SOURCE DATA ▸
============

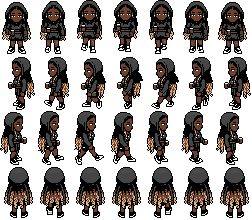
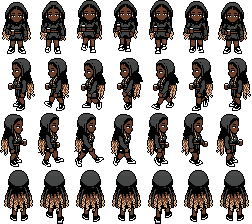
Dieynaba's walk away from the camera steps like an RPG Maker cycle
As one foot steps forward (up the screen), the other reaches back toward the
camera with its sole showing, then they swap.

Claude-Session: https://claude.ai/code/session_01EFHJzWZ6kW16usPj4QuKFn

diff --git a/game/js/isles/isles-data.js b/game/js/isles/isles-data.js
@@ -54,7 +54,7 @@
   });
 
   // <isles-art> Made by tools/isles_art.py: sprite sheet and object sizes in assets/img/isles.
-  I.ART = {"chars": {"arjun": {"w": 32, "h": 80, "n": [4, 0, 0, 0]}, "bloom": {"w": 48, "h": 42, "n": [8, 0, 0, 0]}, "farida": {"w": 34, "h": 84, "n": [4, 0, 0, 0]}, "haeun": {"w": 30, "h": 76, "n": [4, 0, 0, 0]}, "hajin": {"w": 30, "h": 78, "n": [4, 0, 0, 0]}, "kai": {"w": 28, "h": 75, "n": [4, 0, 0, 0]}, "kid1": {"w": 32, "h": 75, "n": [4, 0, 0, 0]}, "kid2": {"w": 36, "h": 72, "n": [4, 0, 0, 0]}, "kid3": {"w": 28, "h": 75, "n": [4, 0, 0, 0]}, "kwame": {"w": 30, "h": 76, "n": [4, 0, 0, 0]}, "leilani": {"w": 38, "h": 78, "n": [4, 0, 0, 0]}, "lucia": {"w": 34, "h": 76, "n": [4, 0, 0, 0]}, "minh": {"w": 40, "h": 75, "n": [4, 0, 0, 0]}, "mutex": {"w": 30, "h": 74, "n": [4, 0, 0, 0]}, "nok": {"w": 30, "h": 78, "n": [4, 0, 0, 0]}, "ploy": {"w": 44, "h": 78, "n": [4, 0, 0, 0]}, "ren": {"w": 20, "h": 53, "n": [4, 0, 0, 0]}, "ruth": {"w": 32, "h": 76, "n": [4, 0, 0, 0]}, "tomas": {"w": 46, "h": 77, "n": [4, 0, 0, 0]}, "valentin": {"w": 36, "h": 55, "n": [6, 6, 6, 6], "walk": 1}, "meron": {"w": 38, "h": 84, "n": [4, 0, 0, 0]}, "saule": {"w": 30, "h": 81, "n": [4, 0, 0, 0]}}, "objects": {"bank": [142, 133], "boat": [19, 28], "bollard": [10, 29], "club": [84, 87], "ferry": [73, 56], "gtable": [47, 44], "hallE": [70, 75], "hallW": [80, 91], "light": [62, 186], "mill": [76, 136], "note": [22, 26], "office": [142, 131], "pilings": [20, 64], "planks": [35, 29], "sails": [108, 109], "school": [138, 156], "shop": [139, 138], "stallB": [52, 56], "stallG": [56, 44], "stallR": [54, 47], "tide": [25, 48], "tower": [78, 204], "umbrella": [38, 46]}};
+  I.ART = {"chars": {"arjun": {"w": 32, "h": 80, "n": [4, 0, 0, 0]}, "bloom": {"w": 48, "h": 42, "n": [8, 0, 0, 0]}, "farida": {"w": 34, "h": 84, "n": [4, 0, 0, 0]}, "haeun": {"w": 30, "h": 76, "n": [4, 0, 0, 0]}, "hajin": {"w": 30, "h": 78, "n": [4, 0, 0, 0]}, "kai": {"w": 28, "h": 75, "n": [4, 0, 0, 0]}, "kid1": {"w": 32, "h": 75, "n": [4, 0, 0, 0]}, "kid2": {"w": 36, "h": 72, "n": [4, 0, 0, 0]}, "kid3": {"w": 28, "h": 75, "n": [4, 0, 0, 0]}, "kwame": {"w": 30, "h": 76, "n": [4, 0, 0, 0]}, "leilani": {"w": 38, "h": 78, "n": [4, 0, 0, 0]}, "lucia": {"w": 34, "h": 76, "n": [4, 0, 0, 0]}, "minh": {"w": 40, "h": 75, "n": [4, 0, 0, 0]}, "mutex": {"w": 30, "h": 74, "n": [4, 0, 0, 0]}, "nok": {"w": 30, "h": 78, "n": [4, 0, 0, 0]}, "ploy": {"w": 44, "h": 78, "n": [4, 0, 0, 0]}, "ren": {"w": 20, "h": 53, "n": [4, 0, 0, 0]}, "ruth": {"w": 32, "h": 76, "n": [4, 0, 0, 0]}, "tomas": {"w": 46, "h": 77, "n": [4, 0, 0, 0]}, "valentin": {"w": 36, "h": 56, "n": [6, 6, 6, 6], "walk": 1}, "meron": {"w": 38, "h": 84, "n": [4, 0, 0, 0]}, "saule": {"w": 30, "h": 81, "n": [4, 0, 0, 0]}}, "objects": {"bank": [142, 133], "boat": [19, 28], "bollard": [10, 29], "club": [84, 87], "ferry": [73, 56], "gtable": [47, 44], "hallE": [70, 75], "hallW": [80, 91], "light": [62, 186], "mill": [76, 136], "note": [22, 26], "office": [142, 131], "pilings": [20, 64], "planks": [35, 29], "sails": [108, 109], "school": [138, 156], "shop": [139, 138], "stallB": [52, 56], "stallG": [56, 44], "stallR": [54, 47], "tide": [25, 48], "tower": [78, 204], "umbrella": [38, 46]}};
   // </isles-art>
 
   const FACE = 'M37 60 Q37 99 60 104 Q83 99 83 60 Q83 32 60 32 Q37 32 37 60Z';
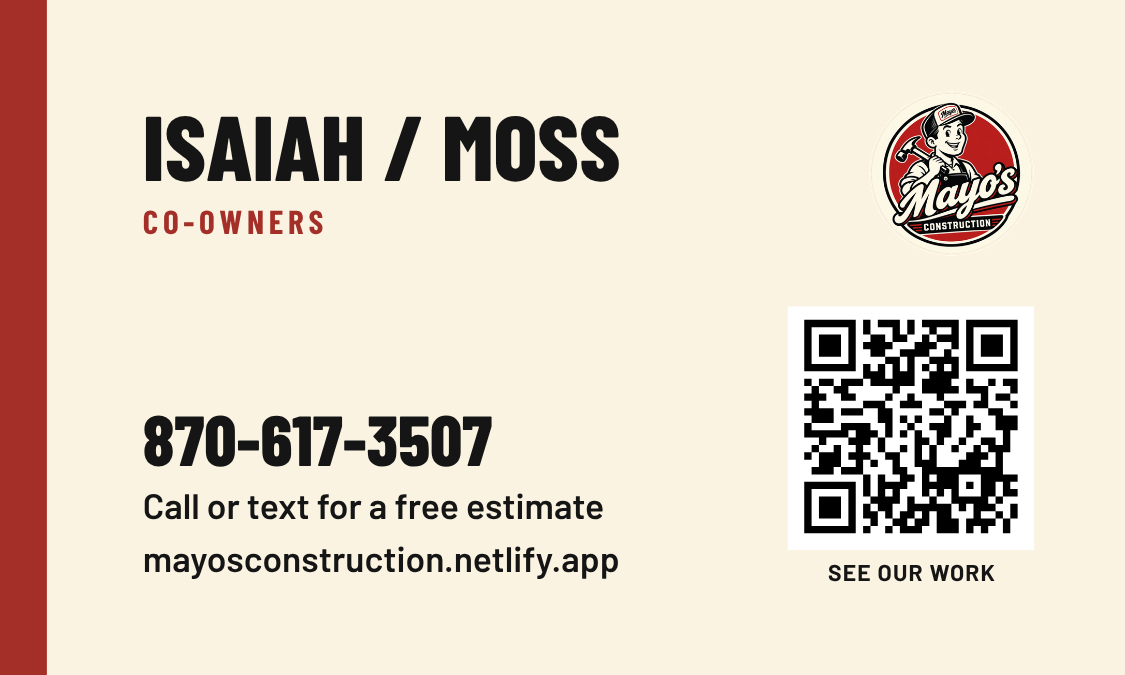
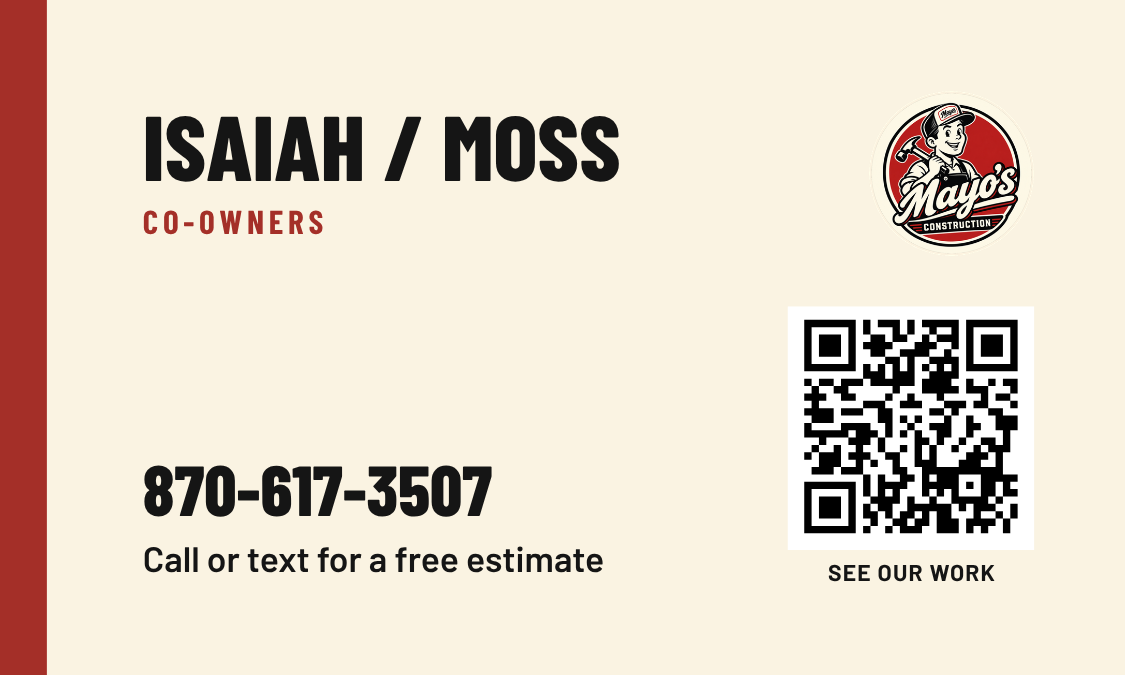
Business card: drop the typed-out website (QR code covers it)
Claude-Session: https://claude.ai/code/session_016r8tTYFp8jY15dkLJJkVBx

Changed region(s): [[0.1244, 0.5911, 0.56, 0.7778], [0.1244, 0.8089, 0.56, 0.8711]]

diff --git a/marketing/business-card.html b/marketing/business-card.html
@@ -49,7 +49,7 @@
     <div class="who"><div class="display person">Isaiah / Moss</div><div class="title">Co-Owners</div></div>
     <div class="contact">
       <div class="phone">870-617-3507</div>
-      Call or text for a free estimate<br>mayosconstruction.netlify.app
+      Call or text for a free estimate
     </div>
     <div class="qr"><img src="qr.svg" alt=""><div>See our work</div></div>
   </div>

============

Each line of the entries that contains the word "isles" should be listed.

diff --git a/game/js/isles/isles-data.js b/game/js/isles/isles-data.js
   // <isles-art> Made by tools/isles_art.py: sprite sheet and object sizes in assets/img/isles.
   // </isles-art>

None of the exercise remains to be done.